The Age of Wonder: The Romantic Generation and the Discovery of the Beauty and Terror of Science by Richard Holmes
Find it on: LibraryThing
What it is:
A history of British science in the time of Romanticism, focusing on the biographies and achievements of several great scientists, like William Herschel, Humphry Davy and Joseph Banks. It aims to find connections between Romantic science and Romantic art (mainly poetry).
How I found it:
It was among a batch of historical books I’ve once marked for future reading. But I read non-fiction rarely and it took me a while to get to it.
It is more interesting that it has any business being.
Best things about it:
It reads almost like a novel, focusing on anecdotal details from the lives of the greats of British science, making them human and memorable. I didn’t know about any of them too well and now the facts are vivid in my memory.
Worst things about it:
I feel like the book doesn’t offer a clear enough thesis about the relationship between Romantic thought and its practical applications. The attempts to relate them mostly get limited to quotes from poetry without a more theoretical, maybe even more spiritual analysis of the contemporary ideas and when they do get mentioned (like Vitalism), they are not particularly well explained.
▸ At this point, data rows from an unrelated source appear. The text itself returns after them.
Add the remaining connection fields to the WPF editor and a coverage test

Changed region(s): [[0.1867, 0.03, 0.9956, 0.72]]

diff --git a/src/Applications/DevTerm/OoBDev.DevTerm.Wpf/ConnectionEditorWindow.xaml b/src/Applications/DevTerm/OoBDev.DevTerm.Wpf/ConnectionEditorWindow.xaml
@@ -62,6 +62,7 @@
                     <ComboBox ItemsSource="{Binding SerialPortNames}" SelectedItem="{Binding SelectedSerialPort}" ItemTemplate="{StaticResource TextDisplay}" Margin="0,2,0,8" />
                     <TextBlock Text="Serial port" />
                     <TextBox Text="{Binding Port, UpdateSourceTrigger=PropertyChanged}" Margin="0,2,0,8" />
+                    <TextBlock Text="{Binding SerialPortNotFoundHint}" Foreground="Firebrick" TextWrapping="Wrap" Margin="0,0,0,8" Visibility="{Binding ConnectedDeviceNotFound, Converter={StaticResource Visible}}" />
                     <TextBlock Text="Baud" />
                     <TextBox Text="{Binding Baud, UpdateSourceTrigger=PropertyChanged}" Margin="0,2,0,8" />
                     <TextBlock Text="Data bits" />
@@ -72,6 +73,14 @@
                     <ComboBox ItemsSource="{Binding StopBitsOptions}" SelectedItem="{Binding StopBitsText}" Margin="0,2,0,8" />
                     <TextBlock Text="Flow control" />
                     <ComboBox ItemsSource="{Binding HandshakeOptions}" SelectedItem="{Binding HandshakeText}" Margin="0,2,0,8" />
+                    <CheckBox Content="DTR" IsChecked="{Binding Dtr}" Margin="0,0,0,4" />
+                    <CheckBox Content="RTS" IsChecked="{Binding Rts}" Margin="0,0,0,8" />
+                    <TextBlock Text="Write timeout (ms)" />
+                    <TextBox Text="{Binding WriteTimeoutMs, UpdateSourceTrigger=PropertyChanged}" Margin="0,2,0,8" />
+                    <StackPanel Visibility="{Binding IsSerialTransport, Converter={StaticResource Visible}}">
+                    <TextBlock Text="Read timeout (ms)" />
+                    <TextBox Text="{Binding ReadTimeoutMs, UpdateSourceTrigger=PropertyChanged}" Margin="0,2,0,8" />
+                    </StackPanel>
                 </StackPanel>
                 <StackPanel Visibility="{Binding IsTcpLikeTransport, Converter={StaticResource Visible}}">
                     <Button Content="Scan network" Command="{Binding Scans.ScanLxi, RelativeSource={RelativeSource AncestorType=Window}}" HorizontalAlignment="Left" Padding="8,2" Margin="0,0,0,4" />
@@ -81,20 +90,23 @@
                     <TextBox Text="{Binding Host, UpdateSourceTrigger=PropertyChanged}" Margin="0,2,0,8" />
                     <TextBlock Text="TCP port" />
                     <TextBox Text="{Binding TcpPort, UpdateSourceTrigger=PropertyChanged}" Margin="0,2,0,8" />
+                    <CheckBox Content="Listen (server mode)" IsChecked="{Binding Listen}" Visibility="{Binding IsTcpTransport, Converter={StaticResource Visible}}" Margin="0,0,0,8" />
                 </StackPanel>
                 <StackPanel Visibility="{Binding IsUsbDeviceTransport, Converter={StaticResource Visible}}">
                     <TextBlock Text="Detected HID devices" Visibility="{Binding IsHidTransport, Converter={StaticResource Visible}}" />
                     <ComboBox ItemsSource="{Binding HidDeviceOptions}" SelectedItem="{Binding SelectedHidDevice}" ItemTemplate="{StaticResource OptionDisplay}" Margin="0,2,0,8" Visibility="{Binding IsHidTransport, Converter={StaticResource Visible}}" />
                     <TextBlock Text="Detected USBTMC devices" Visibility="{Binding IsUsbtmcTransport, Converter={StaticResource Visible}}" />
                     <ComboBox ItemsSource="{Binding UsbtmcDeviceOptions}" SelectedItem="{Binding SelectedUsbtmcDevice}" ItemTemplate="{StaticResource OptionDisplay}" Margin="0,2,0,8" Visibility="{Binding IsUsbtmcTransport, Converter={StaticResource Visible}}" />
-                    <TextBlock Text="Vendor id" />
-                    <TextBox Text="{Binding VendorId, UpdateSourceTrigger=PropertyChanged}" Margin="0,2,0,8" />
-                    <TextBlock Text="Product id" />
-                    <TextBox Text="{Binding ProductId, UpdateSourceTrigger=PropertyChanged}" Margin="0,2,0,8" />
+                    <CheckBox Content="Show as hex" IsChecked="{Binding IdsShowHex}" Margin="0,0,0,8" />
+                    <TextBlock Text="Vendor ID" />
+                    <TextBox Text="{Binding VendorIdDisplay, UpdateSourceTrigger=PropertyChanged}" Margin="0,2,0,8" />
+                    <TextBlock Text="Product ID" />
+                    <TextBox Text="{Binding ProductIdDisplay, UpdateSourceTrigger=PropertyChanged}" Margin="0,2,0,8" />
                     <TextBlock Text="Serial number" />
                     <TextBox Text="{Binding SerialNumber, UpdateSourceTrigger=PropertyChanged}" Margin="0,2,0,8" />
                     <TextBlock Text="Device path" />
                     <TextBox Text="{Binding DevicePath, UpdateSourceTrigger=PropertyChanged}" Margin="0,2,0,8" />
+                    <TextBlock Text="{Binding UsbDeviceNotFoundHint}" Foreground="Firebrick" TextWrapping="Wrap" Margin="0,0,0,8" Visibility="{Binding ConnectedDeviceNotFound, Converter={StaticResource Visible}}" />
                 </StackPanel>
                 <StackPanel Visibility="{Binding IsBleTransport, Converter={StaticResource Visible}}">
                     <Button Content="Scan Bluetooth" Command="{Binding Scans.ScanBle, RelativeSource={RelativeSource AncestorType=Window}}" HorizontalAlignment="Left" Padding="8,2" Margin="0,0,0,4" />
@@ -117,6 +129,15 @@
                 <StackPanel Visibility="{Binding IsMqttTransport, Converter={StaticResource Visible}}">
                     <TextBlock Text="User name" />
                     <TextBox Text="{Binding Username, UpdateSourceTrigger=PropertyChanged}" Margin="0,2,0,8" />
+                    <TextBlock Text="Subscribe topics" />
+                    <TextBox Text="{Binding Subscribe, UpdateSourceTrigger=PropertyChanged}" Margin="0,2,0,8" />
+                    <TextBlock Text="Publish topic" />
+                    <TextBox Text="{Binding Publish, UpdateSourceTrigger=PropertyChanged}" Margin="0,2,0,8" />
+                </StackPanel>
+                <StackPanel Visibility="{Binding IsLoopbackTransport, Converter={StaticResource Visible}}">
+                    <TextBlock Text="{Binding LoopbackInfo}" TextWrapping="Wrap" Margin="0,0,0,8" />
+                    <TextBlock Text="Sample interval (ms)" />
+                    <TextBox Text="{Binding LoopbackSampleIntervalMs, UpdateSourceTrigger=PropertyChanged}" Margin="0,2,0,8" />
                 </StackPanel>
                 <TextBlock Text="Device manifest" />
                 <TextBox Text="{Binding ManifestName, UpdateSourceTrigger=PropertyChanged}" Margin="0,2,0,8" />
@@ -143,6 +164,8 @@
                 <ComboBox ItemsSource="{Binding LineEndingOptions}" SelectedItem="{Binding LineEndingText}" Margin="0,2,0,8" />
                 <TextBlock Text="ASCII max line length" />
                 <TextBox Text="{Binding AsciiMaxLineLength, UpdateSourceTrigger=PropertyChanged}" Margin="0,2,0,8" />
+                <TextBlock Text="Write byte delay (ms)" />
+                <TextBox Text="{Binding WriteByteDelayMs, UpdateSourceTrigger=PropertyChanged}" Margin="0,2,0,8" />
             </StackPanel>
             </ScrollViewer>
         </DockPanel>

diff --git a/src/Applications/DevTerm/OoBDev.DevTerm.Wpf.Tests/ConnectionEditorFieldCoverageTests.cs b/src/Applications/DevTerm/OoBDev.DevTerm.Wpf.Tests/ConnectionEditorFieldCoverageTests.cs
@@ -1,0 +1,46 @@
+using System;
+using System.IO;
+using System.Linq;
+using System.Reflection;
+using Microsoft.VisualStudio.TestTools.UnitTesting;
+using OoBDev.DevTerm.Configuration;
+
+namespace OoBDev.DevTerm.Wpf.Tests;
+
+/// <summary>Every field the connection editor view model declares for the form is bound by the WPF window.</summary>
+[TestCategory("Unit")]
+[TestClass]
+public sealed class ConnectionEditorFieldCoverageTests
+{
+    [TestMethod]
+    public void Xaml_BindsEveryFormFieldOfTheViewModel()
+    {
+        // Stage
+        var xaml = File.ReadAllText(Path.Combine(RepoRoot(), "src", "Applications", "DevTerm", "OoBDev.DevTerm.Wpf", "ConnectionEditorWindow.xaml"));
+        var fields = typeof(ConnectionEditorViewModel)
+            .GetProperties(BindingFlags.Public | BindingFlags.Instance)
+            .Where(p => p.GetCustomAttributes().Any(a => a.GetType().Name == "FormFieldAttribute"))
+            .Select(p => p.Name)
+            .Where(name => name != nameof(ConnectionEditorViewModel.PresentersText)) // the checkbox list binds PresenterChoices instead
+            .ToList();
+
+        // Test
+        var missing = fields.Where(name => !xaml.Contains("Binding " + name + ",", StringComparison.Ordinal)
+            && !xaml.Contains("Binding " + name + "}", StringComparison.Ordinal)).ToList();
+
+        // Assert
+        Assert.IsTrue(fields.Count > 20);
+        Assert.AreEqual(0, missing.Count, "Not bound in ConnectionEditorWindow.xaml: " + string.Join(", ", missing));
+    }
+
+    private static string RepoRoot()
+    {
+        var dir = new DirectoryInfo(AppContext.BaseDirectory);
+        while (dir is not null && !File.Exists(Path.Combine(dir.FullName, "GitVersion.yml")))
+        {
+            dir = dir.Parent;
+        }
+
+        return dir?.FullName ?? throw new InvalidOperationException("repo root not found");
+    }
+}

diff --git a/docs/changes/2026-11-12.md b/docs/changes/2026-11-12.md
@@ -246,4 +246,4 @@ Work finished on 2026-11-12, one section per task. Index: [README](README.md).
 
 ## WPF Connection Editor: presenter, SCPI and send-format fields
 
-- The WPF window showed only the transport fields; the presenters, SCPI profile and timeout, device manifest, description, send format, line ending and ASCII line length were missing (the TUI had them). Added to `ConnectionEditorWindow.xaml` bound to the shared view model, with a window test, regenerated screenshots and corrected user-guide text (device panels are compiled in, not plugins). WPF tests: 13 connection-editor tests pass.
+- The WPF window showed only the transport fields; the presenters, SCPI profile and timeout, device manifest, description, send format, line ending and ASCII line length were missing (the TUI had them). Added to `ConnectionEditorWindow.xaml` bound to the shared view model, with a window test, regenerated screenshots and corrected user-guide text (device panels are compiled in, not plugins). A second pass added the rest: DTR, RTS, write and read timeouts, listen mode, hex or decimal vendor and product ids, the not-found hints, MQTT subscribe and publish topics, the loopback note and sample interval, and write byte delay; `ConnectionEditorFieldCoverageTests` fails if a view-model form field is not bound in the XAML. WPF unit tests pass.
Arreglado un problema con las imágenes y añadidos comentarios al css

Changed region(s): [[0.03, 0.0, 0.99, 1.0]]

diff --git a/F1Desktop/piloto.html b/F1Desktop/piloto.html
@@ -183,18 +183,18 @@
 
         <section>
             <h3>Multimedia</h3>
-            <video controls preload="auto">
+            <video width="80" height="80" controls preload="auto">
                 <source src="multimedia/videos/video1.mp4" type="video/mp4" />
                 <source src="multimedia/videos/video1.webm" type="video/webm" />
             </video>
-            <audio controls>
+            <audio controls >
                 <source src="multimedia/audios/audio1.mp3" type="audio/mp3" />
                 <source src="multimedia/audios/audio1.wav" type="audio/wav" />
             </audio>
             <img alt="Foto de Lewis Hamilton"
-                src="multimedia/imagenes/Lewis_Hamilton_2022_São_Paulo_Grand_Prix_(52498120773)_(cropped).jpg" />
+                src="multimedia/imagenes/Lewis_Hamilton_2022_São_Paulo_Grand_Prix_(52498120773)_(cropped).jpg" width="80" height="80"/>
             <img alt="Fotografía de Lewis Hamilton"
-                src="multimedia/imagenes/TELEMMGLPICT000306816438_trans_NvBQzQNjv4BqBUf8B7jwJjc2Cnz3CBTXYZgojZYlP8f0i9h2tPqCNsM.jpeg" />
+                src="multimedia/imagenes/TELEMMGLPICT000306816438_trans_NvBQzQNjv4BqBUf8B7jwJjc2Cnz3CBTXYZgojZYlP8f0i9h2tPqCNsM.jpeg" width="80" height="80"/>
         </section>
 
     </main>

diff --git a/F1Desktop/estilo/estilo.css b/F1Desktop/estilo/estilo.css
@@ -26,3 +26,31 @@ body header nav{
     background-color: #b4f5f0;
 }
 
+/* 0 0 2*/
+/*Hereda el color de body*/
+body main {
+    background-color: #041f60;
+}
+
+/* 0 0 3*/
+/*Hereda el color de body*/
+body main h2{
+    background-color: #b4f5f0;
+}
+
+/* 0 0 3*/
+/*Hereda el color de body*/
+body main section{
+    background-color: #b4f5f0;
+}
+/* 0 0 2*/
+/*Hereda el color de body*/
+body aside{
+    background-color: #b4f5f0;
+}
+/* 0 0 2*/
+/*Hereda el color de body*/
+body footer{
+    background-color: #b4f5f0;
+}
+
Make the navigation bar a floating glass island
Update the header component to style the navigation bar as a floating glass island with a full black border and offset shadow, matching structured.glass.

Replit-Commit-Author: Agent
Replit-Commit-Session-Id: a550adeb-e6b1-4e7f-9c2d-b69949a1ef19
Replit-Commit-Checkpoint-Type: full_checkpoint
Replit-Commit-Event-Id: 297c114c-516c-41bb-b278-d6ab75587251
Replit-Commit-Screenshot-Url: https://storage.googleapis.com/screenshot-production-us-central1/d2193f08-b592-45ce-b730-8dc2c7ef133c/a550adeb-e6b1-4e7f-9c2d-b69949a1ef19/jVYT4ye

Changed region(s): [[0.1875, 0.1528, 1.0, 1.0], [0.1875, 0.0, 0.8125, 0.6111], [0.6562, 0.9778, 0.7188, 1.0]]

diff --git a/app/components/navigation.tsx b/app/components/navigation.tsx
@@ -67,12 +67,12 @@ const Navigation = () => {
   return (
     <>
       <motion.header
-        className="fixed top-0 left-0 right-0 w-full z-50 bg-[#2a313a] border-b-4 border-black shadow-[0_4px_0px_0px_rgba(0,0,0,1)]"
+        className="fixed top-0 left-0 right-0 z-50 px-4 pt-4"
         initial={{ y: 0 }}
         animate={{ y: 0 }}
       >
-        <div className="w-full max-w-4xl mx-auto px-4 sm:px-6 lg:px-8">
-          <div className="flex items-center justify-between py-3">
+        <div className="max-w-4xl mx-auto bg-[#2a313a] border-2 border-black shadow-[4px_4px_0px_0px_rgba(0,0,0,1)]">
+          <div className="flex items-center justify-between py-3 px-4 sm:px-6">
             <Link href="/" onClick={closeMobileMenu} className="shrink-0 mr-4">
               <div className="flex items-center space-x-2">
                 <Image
I appreciate the effort put into emphasizing the role of women who participated in the discoveries, or at least William Herschel’s sister, Caroline. It feels like the author felt a particular mission to re-establish her well-earned position.
Despite its length the book didn’t bore me, but I feel it could be shortened and thus become even livelier.
How it enriched my life:
I actually learned a lot about people I only knew vaguely or not at all and gained a clearer idea about various early-19th century scientific discoveries.
I will always appreciate a cover which uses an old engraving, especially with such a whimsical, subtle use of color. This one conveys well the mix of playfulness and academic seriousness, which Holmes manages to create.
It gave me a desire to read more non-fiction about explorers because I found those the most exciting chapters in the entire book (and explorers never interested me much before).
Science and history buffs who appreciate lively writing.
★ ★ ★ ★ ☆
Next time: Nashville farewell